Without including any pictures, write out all the records word for word.
==*==
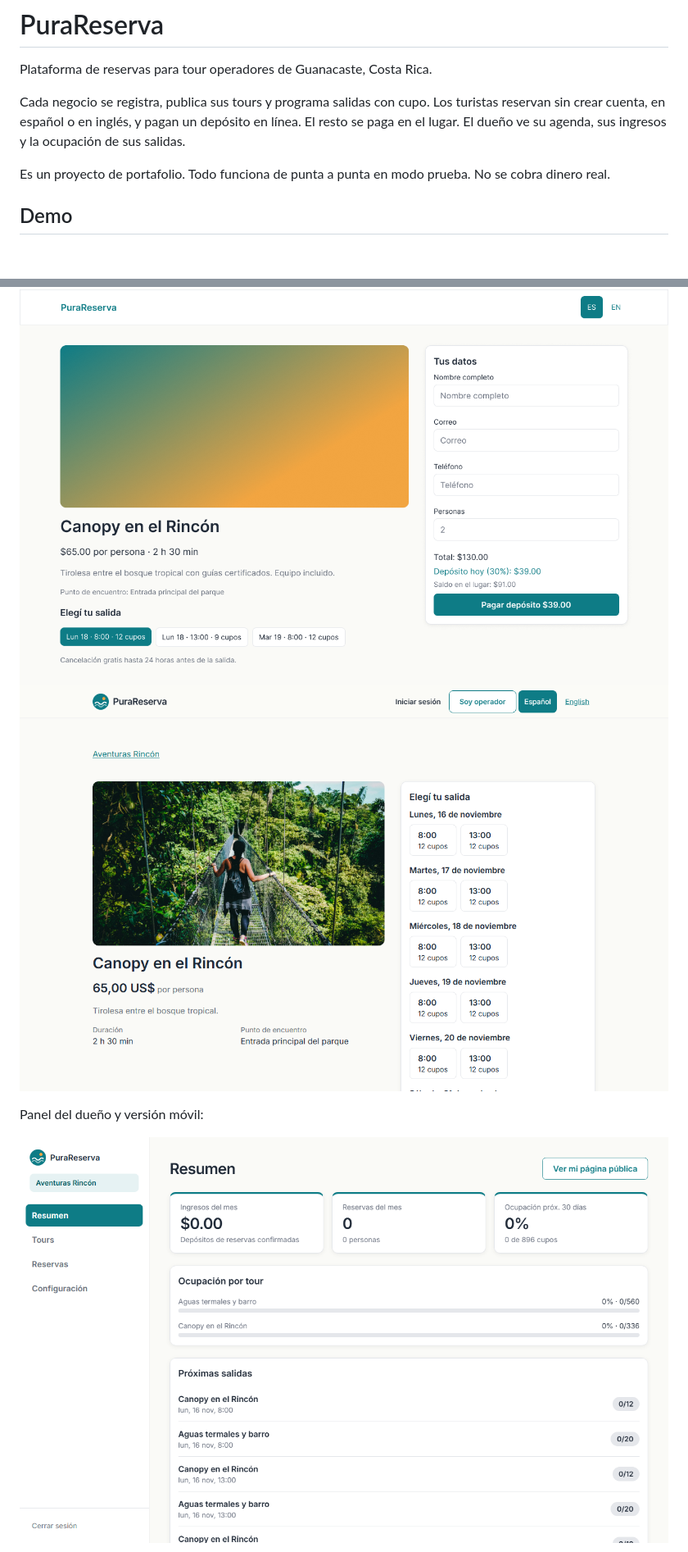
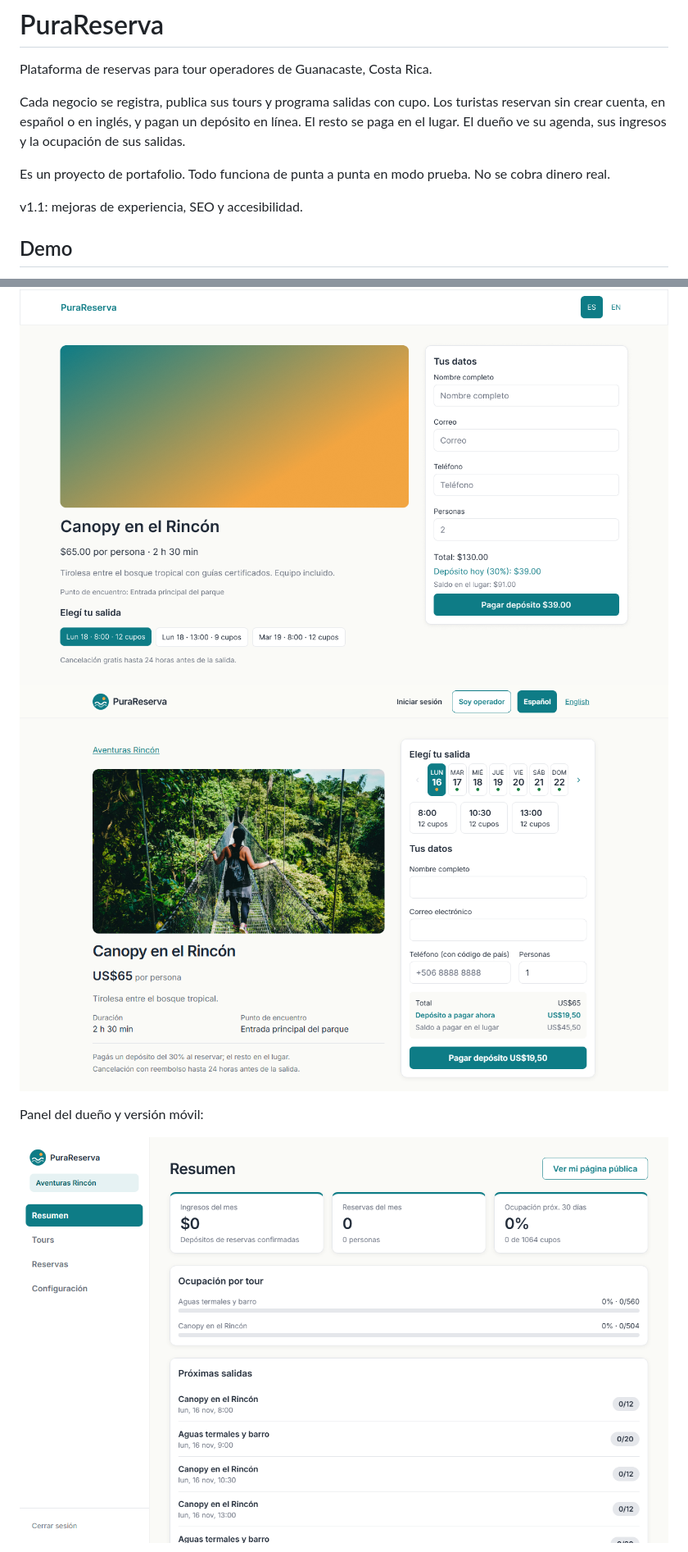
Before and after one commit to Frandercc1234/purareserva, a Markdown page: README.md, 2 parts joined by grey strips. Shown at 82% size. Drawn GitHub-style; pictures changed too: docs/capturas/panel.png, docs/capturas/tour.png; blank space fills up the shorter version.

Commit message:
v1.1 paso 9: README con capturas nuevas y nota de la v1.1
Co-Authored-By: Claude Sonnet 5.5 <noreply@anthropic.com>

```diff
--- a/README.md
+++ b/README.md
@@ -5,6 +5,8 @@ Plataforma de reservas para tour operadores de Guanacaste, Costa Rica.
 Cada negocio se registra, publica sus tours y programa salidas con cupo. Los turistas reservan sin crear cuenta, en español o en inglés, y pagan un depósito en línea. El resto se paga en el lugar. El dueño ve su agenda, sus ingresos y la ocupación de sus salidas.
 
 Es un proyecto de portafolio. Todo funciona de punta a punta en modo prueba. No se cobra dinero real.
+
+v1.1: mejoras de experiencia, SEO y accesibilidad.
 
 ## Demo
 
```
Also changed, not shown: docs/capturas/landing-movil.png, docs/capturas/landing.png, docs/capturas/tour-movil.png.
==*==
ANSWER TO THE PROBLEM |
Before and after one commit to Frandercc1234/purareserva, a Markdown page: README.md, 2 parts joined by grey strips. Shown at 82% size. Drawn GitHub-style; pictures changed too: docs/capturas/panel.png, docs/capturas/tour.png; blank space fills up the shorter version.

Commit message:
v1.1 paso 9: README con capturas nuevas y nota de la v1.1
Co-Authored-By: Claude Sonnet 5.5 <noreply@anthropic.com>

```diff
--- a/README.md
+++ b/README.md
@@ -5,6 +5,8 @@ Plataforma de reservas para tour operadores de Guanacaste, Costa Rica.
 Cada negocio se registra, publica sus tours y programa salidas con cupo. Los turistas reservan sin crear cuenta, en español o en inglés, y pagan un depósito en línea. El resto se paga en el lugar. El dueño ve su agenda, sus ingresos y la ocupación de sus salidas.
 
 Es un proyecto de portafolio. Todo funciona de punta a punta en modo prueba. No se cobra dinero real.
+
+v1.1: mejoras de experiencia, SEO y accesibilidad.
 
 ## Demo
 
```
Also changed, not shown: docs/capturas/landing-movil.png, docs/capturas/landing.png, docs/capturas/tour-movil.png.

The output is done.